    January 8, 2010

    @Rhology #75

    I wasn’t being judgemental about your recording ERV. :-p I was being judgemental about your use of insults in previous posts. I’m also not being judgemental about your particular set of morals, I’m expressing interest in them as an attempt to better my own.

    1) For morals to have a reason, they must have an objective. This is something I worked with for a while: “What is the purpose of morals?” Because if you can define *why* we have morals, then that should theoretically lead naturally into what makes a good set of morals. Since morals have historically tended to define both our social and personal actions in such a way as to improve or maintain the quality of the society or individual, then it can be said that morals exist to either improve or maintain the quality of society and the individual. So working from there, the ‘quality’ of an individual can be expressed in terms of health, happiness, and creativity, same for society, so morals should act to improve these qualities.

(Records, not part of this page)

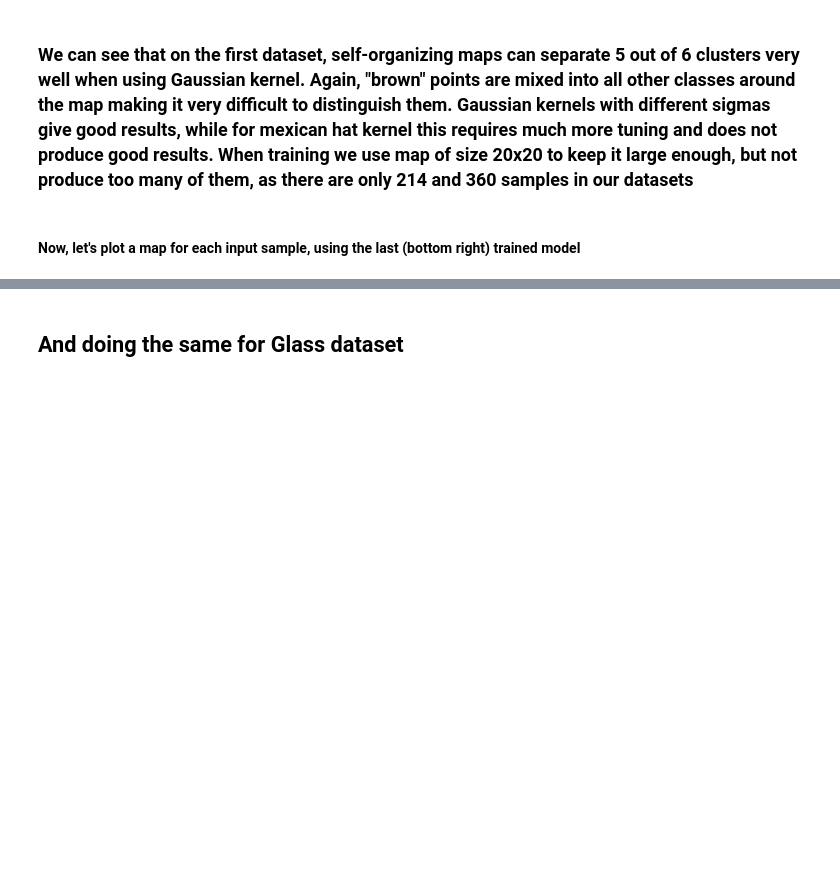
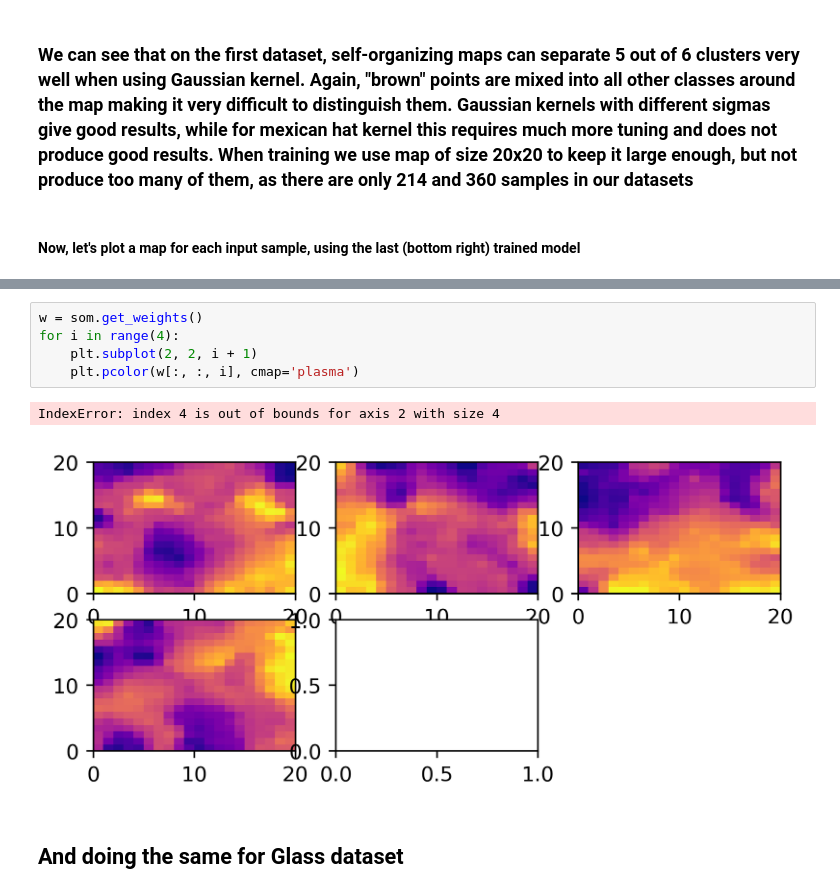
Before and after one commit to SavasKoeklu/NEC_A3, a Jupyter notebook: som.ipynb, the cells around one changed output, grey strips where cells are left out. Saved outputs shown, nothing was run; the diff lists cells and outputs as text; blank space fills up the shorter version.

```diff
--- a/som.ipynb
+++ b/som.ipynb
@@ -94,3 +94,11 @@ plt.show()
+# %%
+w = som.get_weights()
+for i in range(4):
+    plt.subplot(2, 2, i + 1)
+    plt.pcolor(w[:, :, i], cmap='plasma')
+# %% [output]
+IndexError: index 4 is out of bounds for axis 2 with size 4
+[figure, added]
 # %% [markdown]
 ## And doing the same for Glass dataset
 # %%
```
Also changed, not shown: parts of 7 cells of this notebook.
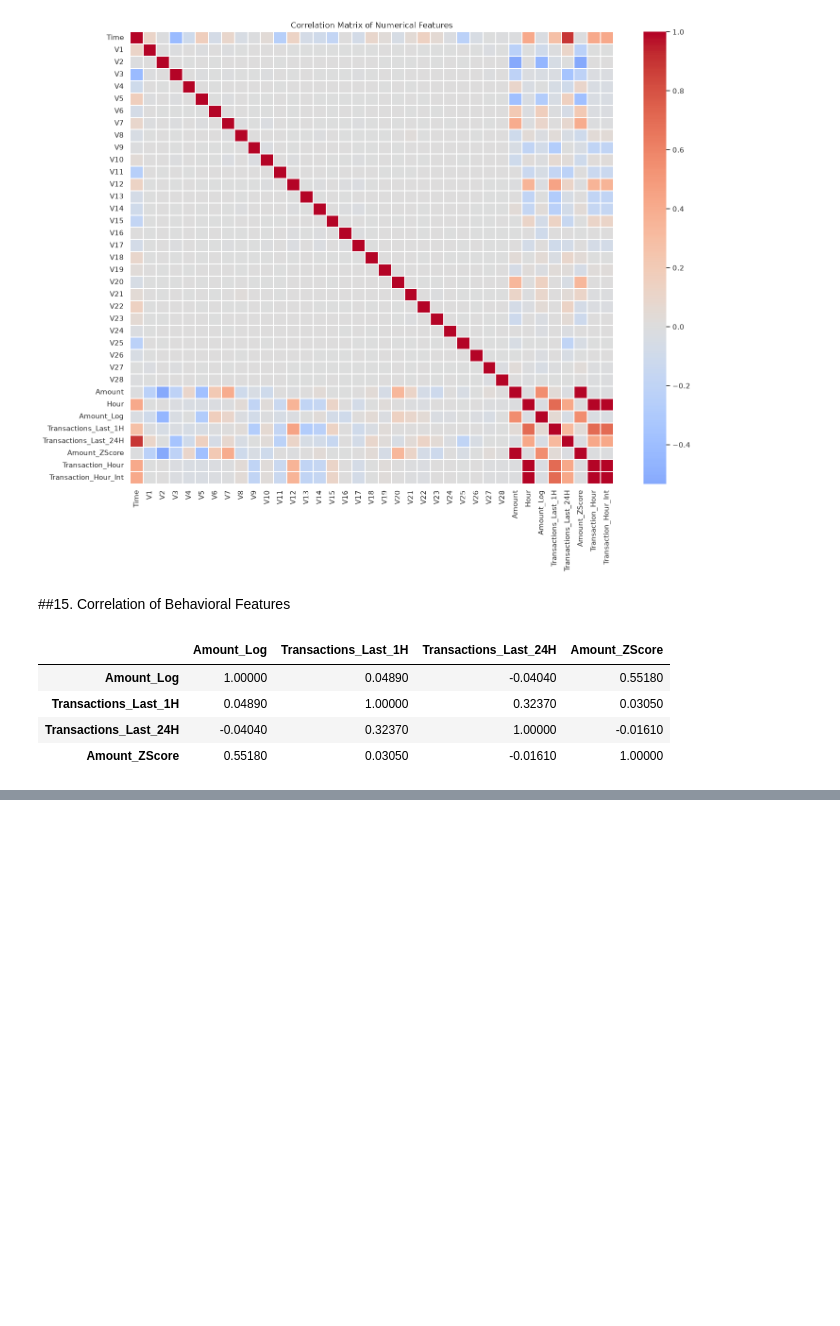
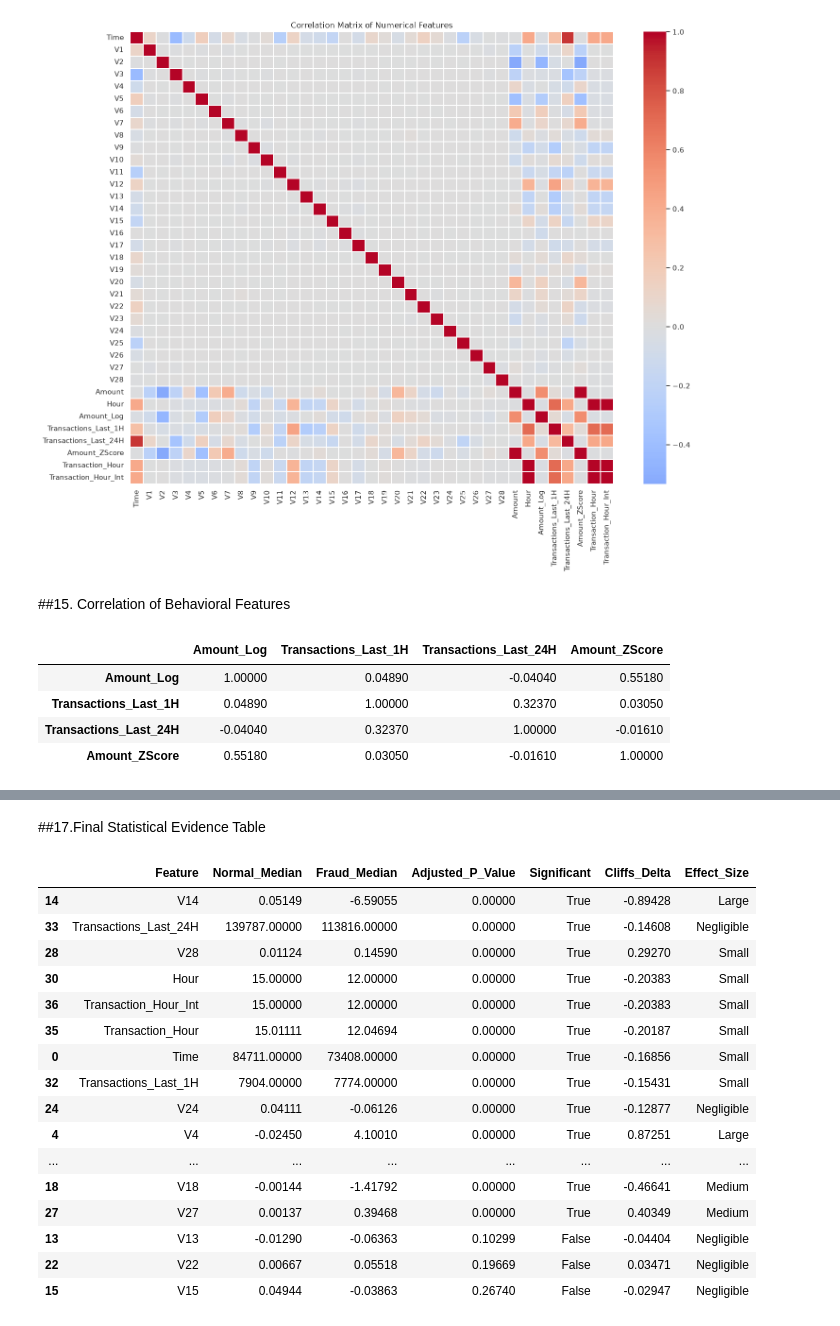
Before and after one commit to to-bits/BehaviorGuard-Customer-Behavioral-Profiling-for-Credit-Card-Fraud-Detection, a Jupyter notebook: BehaviorGuard — Customer Behavioral Profiling for Credit Card Fraud Detection/notebooks/03_statistical_analysis.ipynb, the cells around one changed output, grey strips where cells are left out. Saved outputs shown, nothing was run; the diff lists cells and outputs as text; code cells hidden in the pictures; blank space fills up the shorter version.

```diff
--- a/BehaviorGuard — Customer Behavioral Profiling for Credit Card Fraud Detection/notebooks/03_statistical_analysis.ipynb
+++ b/BehaviorGuard — Customer Behavioral Profiling for Credit Card Fraud Detection/notebooks/03_statistical_analysis.ipynb
@@ -1722,0 +1817,56 @@ display(
+# %% [markdown]
+##17.Final Statistical Evidence Table
+# %%
+
+# FINAL STATISTICAL EVIDENCE TABLE
+
+final_statistical_table = (
+    statistical_results[
+        [
+            "Feature",
+            "Normal_Median",
+            "Fraud_Median",
+            "Adjusted_P_Value",
+            "Significant",
+            "Cliffs_Delta",
+            "Effect_Size"
+        ]
+    ]
+    .copy()
+)
+
+final_statistical_table = (
+    final_statistical_table
+    .sort_values(
+        [
+            "Significant",
+            "Absolute_Cliffs_Delta"
+        ]
+        if "Absolute_Cliffs_Delta"
+        in final_statistical_table.columns
+        else ["Significant"],
+        ascending=False
+    )
+)
+
+display(
+    final_statistical_table
+)
+# %% [output]
+|  | Feature | Normal_Median | Fraud_Median | Adjusted_P_Value | Significant | Cliffs_Delta | Effect_Size |
+| 14 | V14 | 0.05149 | -6.59055 | 0.00000 | True | -0.89428 | Large |
+| 33 | Transactions_Last_24H | 139787.00000 | 113816.00000 | 0.00000 | True | -0.14608 | Negligible |
+| 28 | V28 | 0.01124 | 0.14590 | 0.00000 | True | 0.29270 | Small |
+| 30 | Hour | 15.00000 | 12.00000 | 0.00000 | True | -0.20383 | Small |
+| 36 | Transaction_Hour_Int | 15.00000 | 12.00000 | 0.00000 | True | -0.20383 | Small |
+| 35 | Transaction_Hour | 15.01111 | 12.04694 | 0.00000 | True | -0.20187 | Small |
+| 0 | Time | 84711.00000 | 73408.00000 | 0.00000 | True | -0.16856 | Small |
+| 32 | Transactions_Last_1H | 7904.00000 | 7774.00000 | 0.00000 | True | -0.15431 | Small |
+| 24 | V24 | 0.04111 | -0.06126 | 0.00000 | True | -0.12877 | Negligible |
+| 4 | V4 | -0.02450 | 4.10010 | 0.00000 | True | 0.87251 | Large |
+| ... | ... | ... | ... | ... | ... | ... | ... |
+| 18 | V18 | -0.00144 | -1.41792 | 0.00000 | True | -0.46641 | Medium |
+| 27 | V27 | 0.00137 | 0.39468 | 0.00000 | True | 0.40349 | Medium |
+| 13 | V13 | -0.01290 | -0.06363 | 0.10299 | False | -0.04404 | Negligible |
+| 22 | V22 | 0.00667 | 0.05518 | 0.19669 | False | 0.03471 | Negligible |
+| 15 | V15 | 0.04944 | -0.03863 | 0.26740 | False | -0.02947 | Negligible |
```
Also changed, not shown: parts of 6 cells of this notebook.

    2) I’ll admit, my choice of the term ‘best’ wasn’t the best choice. :-) Since I generally consider the term ‘best’ to reference a single action/object that is superior than the rest for a particular set of criteria, the word ‘best’ does not actually fit very well with what I was saying and is therefore a poor choice of words on my part. What is good for the goose isn’t always good for the gander, what helps one individual will not universally help everyone, and therefore what is ‘best’ for a person is unique to that individual. This is why I define close call issues in terms of consent, because it leaves an amount of judgement as to what is ‘best’ for the individual up to that individual without having said individual infringe upon others.

    3) This is another really neat discussion! We all define our societies, and in this way my brand of morality is pretty universally applicable to defining the morality of others. People who define their society as their nation would seek those actions that are best for their nation (war, etc) whereas those who define society as their religion/gang/company will seek those actions that better those societies. It’s my opinion that in today’s world we are all so deeply interconnected in resource exchange and social interaction that the best society to choose is the whole of human society. I’m still considering whether the whole of the ecosystem we exist within should be included as well since we get into some weird issues such as eating our fellow social members. :-)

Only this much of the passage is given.